*Assignment*
Locate the word "closeModal" in the entries below, then gather every line that holds it.

*Provided data*
__________

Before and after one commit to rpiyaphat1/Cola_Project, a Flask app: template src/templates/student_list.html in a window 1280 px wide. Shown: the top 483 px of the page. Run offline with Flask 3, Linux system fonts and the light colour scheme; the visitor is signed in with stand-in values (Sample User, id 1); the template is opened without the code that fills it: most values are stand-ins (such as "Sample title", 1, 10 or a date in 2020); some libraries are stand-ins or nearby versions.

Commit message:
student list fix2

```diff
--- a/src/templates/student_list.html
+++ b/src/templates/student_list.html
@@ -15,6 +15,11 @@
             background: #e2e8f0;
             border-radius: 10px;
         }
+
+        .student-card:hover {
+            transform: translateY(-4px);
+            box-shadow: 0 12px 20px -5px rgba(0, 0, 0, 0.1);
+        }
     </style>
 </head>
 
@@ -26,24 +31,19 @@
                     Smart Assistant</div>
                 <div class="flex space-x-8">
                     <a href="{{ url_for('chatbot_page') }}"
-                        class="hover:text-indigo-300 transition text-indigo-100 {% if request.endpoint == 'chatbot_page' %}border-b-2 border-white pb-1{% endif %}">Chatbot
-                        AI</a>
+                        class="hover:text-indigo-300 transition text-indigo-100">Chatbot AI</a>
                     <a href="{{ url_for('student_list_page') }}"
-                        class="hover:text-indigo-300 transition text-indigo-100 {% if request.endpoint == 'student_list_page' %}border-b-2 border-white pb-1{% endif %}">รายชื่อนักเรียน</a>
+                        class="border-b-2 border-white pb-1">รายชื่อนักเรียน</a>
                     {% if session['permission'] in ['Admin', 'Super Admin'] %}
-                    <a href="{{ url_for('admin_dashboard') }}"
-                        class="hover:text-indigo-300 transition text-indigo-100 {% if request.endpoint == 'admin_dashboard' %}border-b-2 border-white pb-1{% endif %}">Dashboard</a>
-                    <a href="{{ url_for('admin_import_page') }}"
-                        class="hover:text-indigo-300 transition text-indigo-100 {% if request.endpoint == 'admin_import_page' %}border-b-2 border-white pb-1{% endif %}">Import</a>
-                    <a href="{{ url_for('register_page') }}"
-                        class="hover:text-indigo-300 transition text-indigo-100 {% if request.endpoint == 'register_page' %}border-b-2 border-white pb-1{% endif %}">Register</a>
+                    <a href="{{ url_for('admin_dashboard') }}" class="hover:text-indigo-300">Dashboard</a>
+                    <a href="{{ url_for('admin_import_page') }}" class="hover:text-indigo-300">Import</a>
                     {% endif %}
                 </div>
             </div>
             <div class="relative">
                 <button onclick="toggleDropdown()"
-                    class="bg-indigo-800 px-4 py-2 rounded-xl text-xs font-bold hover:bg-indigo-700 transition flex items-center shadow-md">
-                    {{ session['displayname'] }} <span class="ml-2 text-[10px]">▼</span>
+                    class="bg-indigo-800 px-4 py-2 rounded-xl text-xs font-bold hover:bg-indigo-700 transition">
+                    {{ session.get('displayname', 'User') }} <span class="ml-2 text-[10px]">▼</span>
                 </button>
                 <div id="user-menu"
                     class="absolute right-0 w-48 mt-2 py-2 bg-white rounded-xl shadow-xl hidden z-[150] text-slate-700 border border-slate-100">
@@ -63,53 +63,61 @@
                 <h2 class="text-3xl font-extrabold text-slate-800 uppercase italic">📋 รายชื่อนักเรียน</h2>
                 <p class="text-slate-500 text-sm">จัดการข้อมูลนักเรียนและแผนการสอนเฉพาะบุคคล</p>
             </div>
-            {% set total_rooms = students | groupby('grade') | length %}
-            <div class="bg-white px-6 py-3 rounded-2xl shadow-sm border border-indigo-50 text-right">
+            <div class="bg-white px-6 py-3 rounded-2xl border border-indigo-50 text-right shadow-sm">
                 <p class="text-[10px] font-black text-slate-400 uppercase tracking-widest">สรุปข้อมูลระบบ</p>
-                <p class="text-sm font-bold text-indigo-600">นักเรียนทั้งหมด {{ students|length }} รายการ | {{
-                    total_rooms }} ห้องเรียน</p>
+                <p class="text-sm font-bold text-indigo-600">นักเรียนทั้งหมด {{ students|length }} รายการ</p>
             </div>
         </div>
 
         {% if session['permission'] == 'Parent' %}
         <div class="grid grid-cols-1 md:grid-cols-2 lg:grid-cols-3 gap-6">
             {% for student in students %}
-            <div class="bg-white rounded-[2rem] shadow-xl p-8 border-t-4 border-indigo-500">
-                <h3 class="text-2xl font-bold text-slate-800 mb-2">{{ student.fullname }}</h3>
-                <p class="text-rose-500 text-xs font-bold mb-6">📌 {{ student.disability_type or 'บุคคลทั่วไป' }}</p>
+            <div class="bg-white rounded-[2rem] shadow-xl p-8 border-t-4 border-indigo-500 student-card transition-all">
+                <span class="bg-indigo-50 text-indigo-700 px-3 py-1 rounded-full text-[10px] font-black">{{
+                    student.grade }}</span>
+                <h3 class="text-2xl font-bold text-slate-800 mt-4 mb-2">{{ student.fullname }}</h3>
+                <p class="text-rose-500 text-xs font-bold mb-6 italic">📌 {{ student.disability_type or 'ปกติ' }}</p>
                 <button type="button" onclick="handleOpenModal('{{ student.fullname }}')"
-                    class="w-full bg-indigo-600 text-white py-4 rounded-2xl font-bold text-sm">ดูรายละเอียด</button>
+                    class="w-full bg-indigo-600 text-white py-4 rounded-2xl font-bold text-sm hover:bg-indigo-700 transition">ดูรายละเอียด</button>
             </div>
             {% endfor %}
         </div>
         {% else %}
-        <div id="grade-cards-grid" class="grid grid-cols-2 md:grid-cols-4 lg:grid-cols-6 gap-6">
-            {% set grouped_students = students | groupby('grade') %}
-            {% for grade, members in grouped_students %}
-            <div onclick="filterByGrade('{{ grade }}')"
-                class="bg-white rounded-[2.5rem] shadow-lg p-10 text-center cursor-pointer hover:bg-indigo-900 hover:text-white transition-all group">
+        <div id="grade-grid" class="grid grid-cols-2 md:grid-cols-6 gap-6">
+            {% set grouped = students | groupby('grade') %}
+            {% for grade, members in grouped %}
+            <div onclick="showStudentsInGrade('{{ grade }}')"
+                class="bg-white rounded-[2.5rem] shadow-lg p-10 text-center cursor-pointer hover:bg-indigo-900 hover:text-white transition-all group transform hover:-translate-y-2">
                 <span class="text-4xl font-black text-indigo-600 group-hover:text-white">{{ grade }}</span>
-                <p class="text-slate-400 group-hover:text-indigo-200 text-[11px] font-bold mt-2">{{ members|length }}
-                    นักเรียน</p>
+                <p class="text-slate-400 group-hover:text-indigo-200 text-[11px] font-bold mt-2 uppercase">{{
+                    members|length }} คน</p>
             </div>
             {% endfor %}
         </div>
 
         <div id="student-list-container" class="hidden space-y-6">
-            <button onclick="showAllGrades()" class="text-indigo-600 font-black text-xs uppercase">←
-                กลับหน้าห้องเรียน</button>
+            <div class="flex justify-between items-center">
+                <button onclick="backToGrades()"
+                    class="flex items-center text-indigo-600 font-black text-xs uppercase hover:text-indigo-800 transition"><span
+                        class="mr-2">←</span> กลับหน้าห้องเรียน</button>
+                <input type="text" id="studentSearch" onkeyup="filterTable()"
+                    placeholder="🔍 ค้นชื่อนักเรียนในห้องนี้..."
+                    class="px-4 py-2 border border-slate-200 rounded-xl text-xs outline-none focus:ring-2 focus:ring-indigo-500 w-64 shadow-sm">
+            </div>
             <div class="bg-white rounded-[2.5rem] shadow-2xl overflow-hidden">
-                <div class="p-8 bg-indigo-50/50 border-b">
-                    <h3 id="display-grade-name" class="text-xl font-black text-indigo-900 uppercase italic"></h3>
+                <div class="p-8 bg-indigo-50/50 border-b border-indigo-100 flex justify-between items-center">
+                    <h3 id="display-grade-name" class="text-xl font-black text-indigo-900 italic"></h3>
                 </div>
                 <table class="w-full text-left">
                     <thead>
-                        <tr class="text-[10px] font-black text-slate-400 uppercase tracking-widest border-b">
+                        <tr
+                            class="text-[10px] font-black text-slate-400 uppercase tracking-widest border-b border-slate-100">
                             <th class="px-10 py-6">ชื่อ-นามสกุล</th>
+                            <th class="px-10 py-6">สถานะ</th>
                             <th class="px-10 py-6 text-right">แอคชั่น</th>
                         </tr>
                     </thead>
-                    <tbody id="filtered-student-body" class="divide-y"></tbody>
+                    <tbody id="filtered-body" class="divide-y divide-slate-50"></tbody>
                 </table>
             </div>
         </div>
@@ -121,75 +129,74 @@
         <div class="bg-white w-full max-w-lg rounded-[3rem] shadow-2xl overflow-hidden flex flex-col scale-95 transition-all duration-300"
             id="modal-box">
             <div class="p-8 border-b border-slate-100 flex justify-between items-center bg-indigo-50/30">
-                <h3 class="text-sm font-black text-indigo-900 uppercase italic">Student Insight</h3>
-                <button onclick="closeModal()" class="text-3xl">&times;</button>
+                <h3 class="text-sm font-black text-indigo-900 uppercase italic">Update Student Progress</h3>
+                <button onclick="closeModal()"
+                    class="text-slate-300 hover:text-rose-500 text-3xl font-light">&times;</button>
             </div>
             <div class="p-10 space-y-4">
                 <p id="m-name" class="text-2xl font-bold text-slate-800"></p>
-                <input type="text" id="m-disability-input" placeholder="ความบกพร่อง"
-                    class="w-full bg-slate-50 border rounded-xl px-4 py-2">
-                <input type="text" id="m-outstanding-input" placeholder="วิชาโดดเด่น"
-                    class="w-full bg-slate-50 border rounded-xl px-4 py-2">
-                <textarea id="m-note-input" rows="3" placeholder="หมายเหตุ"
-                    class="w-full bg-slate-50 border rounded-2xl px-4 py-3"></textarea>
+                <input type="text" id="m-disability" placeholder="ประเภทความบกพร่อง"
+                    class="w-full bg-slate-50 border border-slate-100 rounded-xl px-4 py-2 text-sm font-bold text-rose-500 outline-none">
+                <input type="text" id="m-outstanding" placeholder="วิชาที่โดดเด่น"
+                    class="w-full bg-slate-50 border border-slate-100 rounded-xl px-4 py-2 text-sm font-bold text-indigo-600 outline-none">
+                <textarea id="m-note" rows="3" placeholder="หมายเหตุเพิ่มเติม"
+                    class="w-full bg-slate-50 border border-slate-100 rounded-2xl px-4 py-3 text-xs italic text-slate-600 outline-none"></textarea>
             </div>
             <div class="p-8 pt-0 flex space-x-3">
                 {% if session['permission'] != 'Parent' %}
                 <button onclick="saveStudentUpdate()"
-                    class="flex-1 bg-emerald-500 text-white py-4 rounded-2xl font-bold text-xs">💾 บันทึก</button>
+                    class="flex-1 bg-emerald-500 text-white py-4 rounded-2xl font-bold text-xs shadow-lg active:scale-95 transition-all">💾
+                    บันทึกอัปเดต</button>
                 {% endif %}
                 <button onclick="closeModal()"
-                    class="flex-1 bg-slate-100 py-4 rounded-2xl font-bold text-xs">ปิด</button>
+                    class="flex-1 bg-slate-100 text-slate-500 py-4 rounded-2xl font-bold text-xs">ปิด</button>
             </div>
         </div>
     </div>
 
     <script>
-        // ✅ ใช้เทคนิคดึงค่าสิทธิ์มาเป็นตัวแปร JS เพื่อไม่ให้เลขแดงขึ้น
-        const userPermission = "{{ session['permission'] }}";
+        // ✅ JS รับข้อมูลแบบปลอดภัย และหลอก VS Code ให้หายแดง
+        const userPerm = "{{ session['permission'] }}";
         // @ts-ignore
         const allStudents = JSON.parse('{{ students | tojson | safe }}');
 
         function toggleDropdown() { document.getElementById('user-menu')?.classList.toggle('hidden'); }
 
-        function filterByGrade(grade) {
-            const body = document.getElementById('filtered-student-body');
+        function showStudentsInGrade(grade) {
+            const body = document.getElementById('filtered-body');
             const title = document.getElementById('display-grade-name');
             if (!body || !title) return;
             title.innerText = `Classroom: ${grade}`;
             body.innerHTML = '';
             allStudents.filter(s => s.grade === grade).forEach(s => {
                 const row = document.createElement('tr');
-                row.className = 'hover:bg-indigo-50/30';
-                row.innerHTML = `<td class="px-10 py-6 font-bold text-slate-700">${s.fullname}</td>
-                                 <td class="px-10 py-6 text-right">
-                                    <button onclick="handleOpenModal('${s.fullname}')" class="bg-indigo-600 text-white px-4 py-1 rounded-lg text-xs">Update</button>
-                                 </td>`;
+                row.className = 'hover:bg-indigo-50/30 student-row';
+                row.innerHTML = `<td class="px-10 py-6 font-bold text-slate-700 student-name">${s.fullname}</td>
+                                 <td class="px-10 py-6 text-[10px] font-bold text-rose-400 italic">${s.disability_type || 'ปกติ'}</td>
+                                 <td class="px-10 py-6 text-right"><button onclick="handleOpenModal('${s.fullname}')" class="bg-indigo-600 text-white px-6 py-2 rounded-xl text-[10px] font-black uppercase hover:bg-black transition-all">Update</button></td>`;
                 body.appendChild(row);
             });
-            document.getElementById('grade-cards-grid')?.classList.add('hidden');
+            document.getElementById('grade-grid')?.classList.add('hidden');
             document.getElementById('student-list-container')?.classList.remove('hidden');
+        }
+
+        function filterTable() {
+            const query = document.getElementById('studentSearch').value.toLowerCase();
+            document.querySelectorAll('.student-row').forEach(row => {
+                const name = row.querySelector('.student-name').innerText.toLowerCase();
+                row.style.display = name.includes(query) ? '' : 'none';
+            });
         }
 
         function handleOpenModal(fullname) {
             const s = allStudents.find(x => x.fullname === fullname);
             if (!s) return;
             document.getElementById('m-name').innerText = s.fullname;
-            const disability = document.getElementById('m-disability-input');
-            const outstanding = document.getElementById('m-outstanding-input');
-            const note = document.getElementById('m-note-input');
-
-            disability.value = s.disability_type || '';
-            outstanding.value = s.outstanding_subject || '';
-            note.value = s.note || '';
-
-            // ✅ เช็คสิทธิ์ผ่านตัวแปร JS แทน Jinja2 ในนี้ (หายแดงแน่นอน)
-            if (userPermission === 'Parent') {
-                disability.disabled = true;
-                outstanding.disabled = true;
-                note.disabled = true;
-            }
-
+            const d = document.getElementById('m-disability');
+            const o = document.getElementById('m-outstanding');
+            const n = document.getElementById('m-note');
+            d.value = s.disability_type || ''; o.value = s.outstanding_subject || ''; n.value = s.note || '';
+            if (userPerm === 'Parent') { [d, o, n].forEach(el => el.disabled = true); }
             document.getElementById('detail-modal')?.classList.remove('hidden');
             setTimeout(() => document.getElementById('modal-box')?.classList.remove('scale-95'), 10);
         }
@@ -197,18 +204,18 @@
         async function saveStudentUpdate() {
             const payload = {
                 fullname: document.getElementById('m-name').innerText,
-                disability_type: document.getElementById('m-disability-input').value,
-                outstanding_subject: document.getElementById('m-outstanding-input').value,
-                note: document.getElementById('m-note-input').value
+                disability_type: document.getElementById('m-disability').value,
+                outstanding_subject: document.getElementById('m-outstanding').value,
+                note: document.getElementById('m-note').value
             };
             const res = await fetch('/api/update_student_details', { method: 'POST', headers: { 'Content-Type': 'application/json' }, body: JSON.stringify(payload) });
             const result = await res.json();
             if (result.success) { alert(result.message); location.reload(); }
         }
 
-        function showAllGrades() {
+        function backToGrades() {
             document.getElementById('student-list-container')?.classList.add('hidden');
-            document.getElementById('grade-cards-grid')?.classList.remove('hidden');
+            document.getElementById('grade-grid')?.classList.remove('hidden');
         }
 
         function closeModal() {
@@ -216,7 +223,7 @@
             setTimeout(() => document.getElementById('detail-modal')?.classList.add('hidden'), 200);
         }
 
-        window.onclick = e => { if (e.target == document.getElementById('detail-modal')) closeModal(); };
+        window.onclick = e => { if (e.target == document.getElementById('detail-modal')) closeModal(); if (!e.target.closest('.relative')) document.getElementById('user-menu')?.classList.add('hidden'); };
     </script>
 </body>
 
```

__________

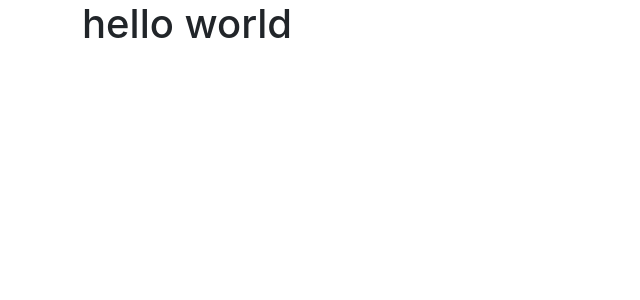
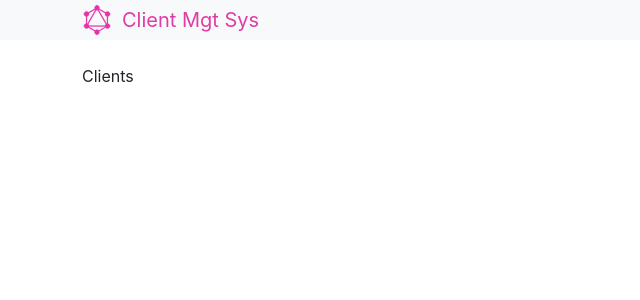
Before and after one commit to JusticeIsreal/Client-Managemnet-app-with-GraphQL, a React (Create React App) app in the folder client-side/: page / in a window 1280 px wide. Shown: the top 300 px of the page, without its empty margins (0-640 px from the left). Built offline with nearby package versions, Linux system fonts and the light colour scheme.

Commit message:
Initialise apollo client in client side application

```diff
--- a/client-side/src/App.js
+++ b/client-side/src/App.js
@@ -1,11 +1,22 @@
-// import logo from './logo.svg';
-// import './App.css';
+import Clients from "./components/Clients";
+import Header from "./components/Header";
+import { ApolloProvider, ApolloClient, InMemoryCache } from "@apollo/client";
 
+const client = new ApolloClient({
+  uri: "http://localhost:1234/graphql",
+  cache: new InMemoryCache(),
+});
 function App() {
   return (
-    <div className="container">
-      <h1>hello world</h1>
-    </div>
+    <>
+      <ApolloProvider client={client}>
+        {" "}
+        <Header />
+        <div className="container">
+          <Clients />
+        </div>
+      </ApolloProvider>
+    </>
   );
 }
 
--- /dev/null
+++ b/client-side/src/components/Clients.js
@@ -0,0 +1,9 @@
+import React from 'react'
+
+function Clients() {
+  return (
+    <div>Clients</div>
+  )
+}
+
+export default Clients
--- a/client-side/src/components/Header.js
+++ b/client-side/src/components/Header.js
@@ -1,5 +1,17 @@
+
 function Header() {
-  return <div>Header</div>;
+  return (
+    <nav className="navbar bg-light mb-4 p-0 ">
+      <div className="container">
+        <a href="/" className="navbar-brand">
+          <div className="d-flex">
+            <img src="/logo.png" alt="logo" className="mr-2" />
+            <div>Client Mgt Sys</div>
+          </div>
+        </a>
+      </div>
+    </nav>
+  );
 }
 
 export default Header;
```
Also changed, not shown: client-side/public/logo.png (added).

__________

*Expected output*
-                <button onclick="closeModal()" class="text-3xl">&times;</button>
+                <button onclick="closeModal()"
                 <button onclick="closeModal()"
         function closeModal() {
-        window.onclick = e => { if (e.target == document.getElementById('detail-modal')) closeModal(); };
+        window.onclick = e => { if (e.target == document.getElementById('detail-modal')) closeModal(); if (!e.target.closest('.relative')) document.getElementById('user-menu')?.classList.add('hidden'); };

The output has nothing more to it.